Ian Anderson Explains The Reason Jethro Tull Wasn’t A Perfect Fit For Rock Hall

Jethro Tull’s Ian Anderson recently spoke about not being inducted into the Rock and Roll Hall of Fame and stated that he is glad he didn’t go through the embarrassment.

Jethro Tull is an English rock band formed in 1967 and stayed active until 2012. The band later reunited in 2017 and is still actively performing. However, it went through many lineup changes, and the vocalist and lead guitarist Ian Anderson remained the only constant member of the band.

He has been there for Jethro Tull throughout his career, and he recently spoke about the Rock and Roll Hall of Fame ceremony. Even though the band is considered one of the most commercially successful and eccentric progressive rock bands, they haven’t been inducted into the rock and roll hall of fame.

According to Anderson, the band is not fit for the Hall because it is an American institution related to ‘American-inspired’ music and doesn’t represent the power of musicians from other nationalities. Even though he thinks it is an appropriate ceremony for American music, due to its more nationalistic approach, he doesn’t believe that Jethro Tull belongs there.

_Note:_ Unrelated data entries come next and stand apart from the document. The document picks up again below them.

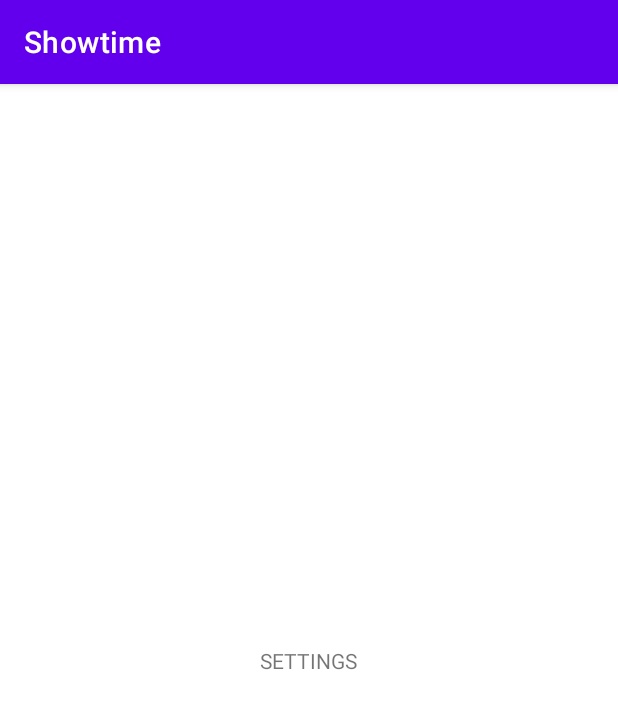
After one commit to a-valitov/showtime, an Android app: the SettingsFragment screen opened through its navigation route, on a phone screen of 412 x 824 dp. The commit adds this screen. Shown: the top 709 px of the screen. Run offline under Robolectric (Android 15) with nearby library versions, the phone set to English and light mode, and no system bars; 2 statements that could not run were skipped.

Commit message:
Setup: Navigation graph and destinations added

```diff
--- a/app/src/main/AndroidManifest.xml
+++ b/app/src/main/AndroidManifest.xml
@@ -13,7 +13,7 @@
         android:theme="@style/Theme.Showtime"
         tools:targetApi="31">
         <activity
-            android:name=".MainActivity"
+            android:name=".main.MainActivity"
             android:exported="true">
             <intent-filter>
                 <action android:name="android.intent.action.MAIN" />
--- a/app/src/main/java/com/avalitov/showtime/MainActivity.kt
+++ b/app/src/main/java/com/avalitov/showtime/main/MainActivity.kt
@@ -1,7 +1,8 @@
-package com.avalitov.showtime
+package com.avalitov.showtime.main
 
 import androidx.appcompat.app.AppCompatActivity
 import android.os.Bundle
+import com.avalitov.showtime.R
 
 class MainActivity : AppCompatActivity() {
     override fun onCreate(savedInstanceState: Bundle?) {
--- /dev/null
+++ b/app/src/main/java/com/avalitov/showtime/pages/populars/PopularsFragment.kt
@@ -0,0 +1,41 @@
+package com.avalitov.showtime.pages.populars
+
+import android.os.Bundle
+import androidx.fragment.app.Fragment
+import android.view.LayoutInflater
+import android.view.View
+import android.view.ViewGroup
+import androidx.navigation.findNavController
+import com.avalitov.showtime.R
+import com.avalitov.showtime.databinding.FragmentPopularsBinding
+
+
+class PopularsFragment : Fragment() {
+
+    private lateinit var binding: FragmentPopularsBinding
+
+    override fun onCreate(savedInstanceState: Bundle?) {
+        super.onCreate(savedInstanceState)
+    }
+
+    override fun onCreateView(
+        inflater: LayoutInflater, container: ViewGroup?,
+        savedInstanceState: Bundle?
+    ): View? {
+        // Inflate the layout for this fragment
+        binding = FragmentPopularsBinding.inflate(inflater, container, false)
+        return binding.root
+    }
+
+    override fun onViewCreated(view: View, savedInstanceState: Bundle?) {
+        super.onViewCreated(view, savedInstanceState)
+
+        setUpUI()
+    }
+
+    private fun setUpUI() {
+        binding.buttonTest.setOnClickListener { view ->
+            view.findNavController().navigate(R.id.action_popularsFragment_to_favoritesFragment)
+        }
+    }
+}
--- /dev/null
+++ b/app/src/main/java/com/avalitov/showtime/pages/settings/SettingsFragment.kt
@@ -0,0 +1,24 @@
+package com.avalitov.showtime.pages.settings
+
+import android.os.Bundle
+import androidx.fragment.app.Fragment
+import android.view.LayoutInflater
+import android.view.View
+import android.view.ViewGroup
+import com.avalitov.showtime.R
+
+
+class SettingsFragment : Fragment() {
+
+    override fun onCreate(savedInstanceState: Bundle?) {
+        super.onCreate(savedInstanceState)
+    }
+
+    override fun onCreateView(
+        inflater: LayoutInflater, container: ViewGroup?,
+        savedInstanceState: Bundle?
+    ): View? {
+        // Inflate the layout for this fragment
+        return inflater.inflate(R.layout.fragment_settings, container, false)
+    }
+}
--- a/app/src/main/res/layout/activity_main.xml
+++ b/app/src/main/res/layout/activity_main.xml
@@ -1,18 +1,38 @@
 <?xml version="1.0" encoding="utf-8"?>
-<androidx.constraintlayout.widget.ConstraintLayout xmlns:android="http://schemas.android.com/apk/res/android"
+<androidx.drawerlayout.widget.DrawerLayout
+    xmlns:android="http://schemas.android.com/apk/res/android"
     xmlns:app="http://schemas.android.com/apk/res-auto"
     xmlns:tools="http://schemas.android.com/tools"
+    android:id="@+id/drawer_layout"
     android:layout_width="match_parent"
     android:layout_height="match_parent"
-    tools:context=".MainActivity">
+    android:fitsSystemWindows="false"
+    tools:context=".main.MainActivity">
 
-    <TextView
-        android:layout_width="wrap_content"
-        android:layout_height="wrap_content"
-        android:text="Hello World!"
-        app:layout_constraintBottom_toBottomOf="parent"
-        app:layout_constraintEnd_toEndOf="parent"
-        app:layout_constraintStart_toStartOf="parent"
-        app:layout_constraintTop_toTopOf="parent" />
+    <androidx.fragment.app.FragmentContainerView
+        android:id="@+id/nav_host"
+        android:name="androidx.navigation.fragment.NavHostFragment"
+        android:layout_width="match_parent"
+        android:layout_height="0dp"
+        app:defaultNavHost="true"
+        app:navGraph="@navigation/nav_main"
+        />
 
-</androidx.constraintlayout.widget.ConstraintLayout>
+<!--    <com.google.android.material.navigation.NavigationView-->
+<!--        android:id="@+id/nav_view"-->
+<!--        android:layout_width="wrap_content"-->
+<!--        android:layout_height="match_parent"-->
+<!--        android:layout_gravity="start"-->
+<!--        android:theme="@style/NavigationItemNoRipple"-->
+<!--        app:headerLayout="@layout/menu_header"-->
+<!--        app:itemBackground="@drawable/ripple_menu_item_rounded"-->
+<!--        app:itemHorizontalPadding="@dimen/menu_item_padding_horizontal"-->
+<!--        app:itemIconPadding="@dimen/menu_item_padding_icon"-->
+<!--        app:itemIconTint="@color/nav_icon_color"-->
+<!--        app:itemTextAppearance="@style/Menu.Regular"-->
+<!--        app:itemTextColor="@color/nav_text_color_black"-->
+<!--        app:itemVerticalPadding="@dimen/menu_item_padding_vertical"-->
+<!--        app:menu="@menu/menu"-->
+<!--        />-->
+
+</androidx.drawerlayout.widget.DrawerLayout>
--- /dev/null
+++ b/app/src/main/res/layout/fragment_settings.xml
@@ -0,0 +1,21 @@
+<?xml version="1.0" encoding="utf-8"?>
+<androidx.constraintlayout.widget.ConstraintLayout xmlns:android="http://schemas.android.com/apk/res/android"
+    xmlns:app="http://schemas.android.com/apk/res-auto"
+    xmlns:tools="http://schemas.android.com/tools"
+    android:layout_width="match_parent"
+    android:layout_height="match_parent"
+    tools:context=".pages.settings.SettingsFragment">
+
+    <TextView
+        android:id="@+id/text_hello"
+        android:layout_width="wrap_content"
+        android:layout_height="wrap_content"
+        android:text="@string/settings_hello"
+        app:layout_constraintBottom_toBottomOf="parent"
+        app:layout_constraintEnd_toEndOf="parent"
+        app:layout_constraintStart_toStartOf="parent"
+        app:layout_constraintTop_toTopOf="parent"
+        android:textSize="14sp"
+        />
+
+</androidx.constraintlayout.widget.ConstraintLayout>
--- /dev/null
+++ b/app/src/main/res/navigation/nav_main.xml
@@ -0,0 +1,40 @@
+<?xml version="1.0" encoding="utf-8"?>
+<navigation xmlns:android="http://schemas.android.com/apk/res/android"
+    xmlns:app="http://schemas.android.com/apk/res-auto"
+    xmlns:tools="http://schemas.android.com/tools"
+    android:id="@+id/nav_main"
+    app:startDestination="@id/popularsFragment">
+
+    <fragment
+        android:id="@+id/popularsFragment"
+        android:name="com.avalitov.showtime.pages.populars.PopularsFragment"
+        android:label="PopularsFragment"
+        tools:layout="@layout/fragment_populars">
+
+<!--        <action-->
+<!--            android:id="@+id/action_splashFragment_to_nav_root"-->
+<!--            app:destination="@id/nav_root"-->
+<!--            app:enterAnim="@anim/slide_in_right"-->
+<!--            app:exitAnim="@anim/slide_out_left"-->
+<!--            app:popUpTo="@id/splashFragment"-->
+<!--            app:popUpToInclusive="true"-->
+<!--            />-->
+
+        <action
+            android:id="@+id/action_popularsFragment_to_favoritesFragment"
+            app:destination="@id/favoritesFragment"
+            />
+    </fragment>
+
+    <fragment
+        android:id="@+id/favoritesFragment"
+        android:name="com.avalitov.showtime.pages.favorites.FavoritesFragment"
+        android:label="fragment_favorites"
+        tools:layout="@layout/fragment_favorites" />
+    <fragment
+        android:id="@+id/settingsFragment"
+        android:name="com.avalitov.showtime.pages.settings.SettingsFragment"
+        android:label="fragment_settings"
+        tools:layout="@layout/fragment_settings" />
+
+</navigation>
--- a/app/src/main/res/values/strings.xml
+++ b/app/src/main/res/values/strings.xml
@@ -1,3 +1,14 @@
 <resources>
     <string name="app_name">Showtime</string>
+
+    <!--  Populars  -->
+    <string name="populars_hello">POPULARS</string>
+
+    <!--  Favorites  -->
+    <string name="favorites_hello">FAVORITES</string>
+
+    <!--  Settings  -->
+    <string name="settings_hello">SETTINGS</string>
+    <!-- TODO: Remove or change this placeholder text -->
+    <string name="hello_blank_fragment">Hello blank fragment</string>
 </resources>
```
Also changed, not shown: app/build.gradle (+13 -1 lines), app/src/main/java/com/avalitov/showtime/pages/favorites/FavoritesFragment.kt (added, +24 -0 lines), app/src/main/res/layout/fragment_favorites.xml (added, +20 -0 lines), app/src/main/res/layout/fragment_populars.xml (added, +32 -0 lines), 1 other file.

Here is what he stated about the Hall:

“So far, it’s a sense of relief that I haven’t had to face the embarrassing prospect of being invited into the Hall of Fame, to be inducted into the Hall of Fame. I’ve maintained the position that the Rock & Roll Hall of Fame is an American institution about American-inspired music. It doesn’t necessarily preclude musicians of other nationalities, but I think it’s gotta be essentially about American music. Not necessarily exactly rock and roll, so we’re not talking about Chuck Berry, Little Richard, or Elvis Presley or whatever, but we’re talking broadly speaking, pop and rock music.

There is a certain sort of American styling, and certainly, the Rolling Stones for example would fit that perfectly. Because they owe everything to American music, whereas I guess Jethro Tull, apart from the first album, I would say, not a lot of Americana in the musical styles that I tend to work with. So I don’t think we are appropriate as inductees into the Rock & Roll Hall of Fame.”

He went further to state that he is glad they haven’t been called to the Hall because it would be an embarrassment. While noting that he would be embarrassed to accept it, he also made sure to say that he respects the institution. Anderson also added that he could think of a few musicians that do not belong there but didn’t give any names.

Here is how he continued:

“But the other side of the coin is when the Rock & Roll Hall of Fame opened its doors, it did so with a few Jethro Tull exhibits, which I provided to them, and they were in Cleveland when the place was shiny and new, and I went to take a look. It’s not as if we’re divorced from that whole thing entirely but, I think there’s a slight difference when it comes to being inducted into the Rock and Roll Hall of Fame, and luckily, I’m not gonna be faced with the embarrassment of having to claim that I’m washing my hair that night and I can’t actually come to wherever it is they do such things.

Historically, Jan Wenner, who is, as I know, still one of the kingpins who sit on that board and decide who will be admitted through its grand portals, he’s always had a huge dislike of Jethro Tull, from Rolling Stone days onwards. So we’re not on his list of favorites for sure, and that’s fine. That’s fine by me, but genuinely, I respect the institution of the Rock & Roll Hall of Fame enormously, but I don’t think we really belong in there, and I can think of a few artists who probably do who are not part of that. They owe so much to American music, and American music owes something to them too, because they have continued to keep that flame of musical Americana alive throughout the world, even if they are not citizens of the US.”

You can watch the interview below.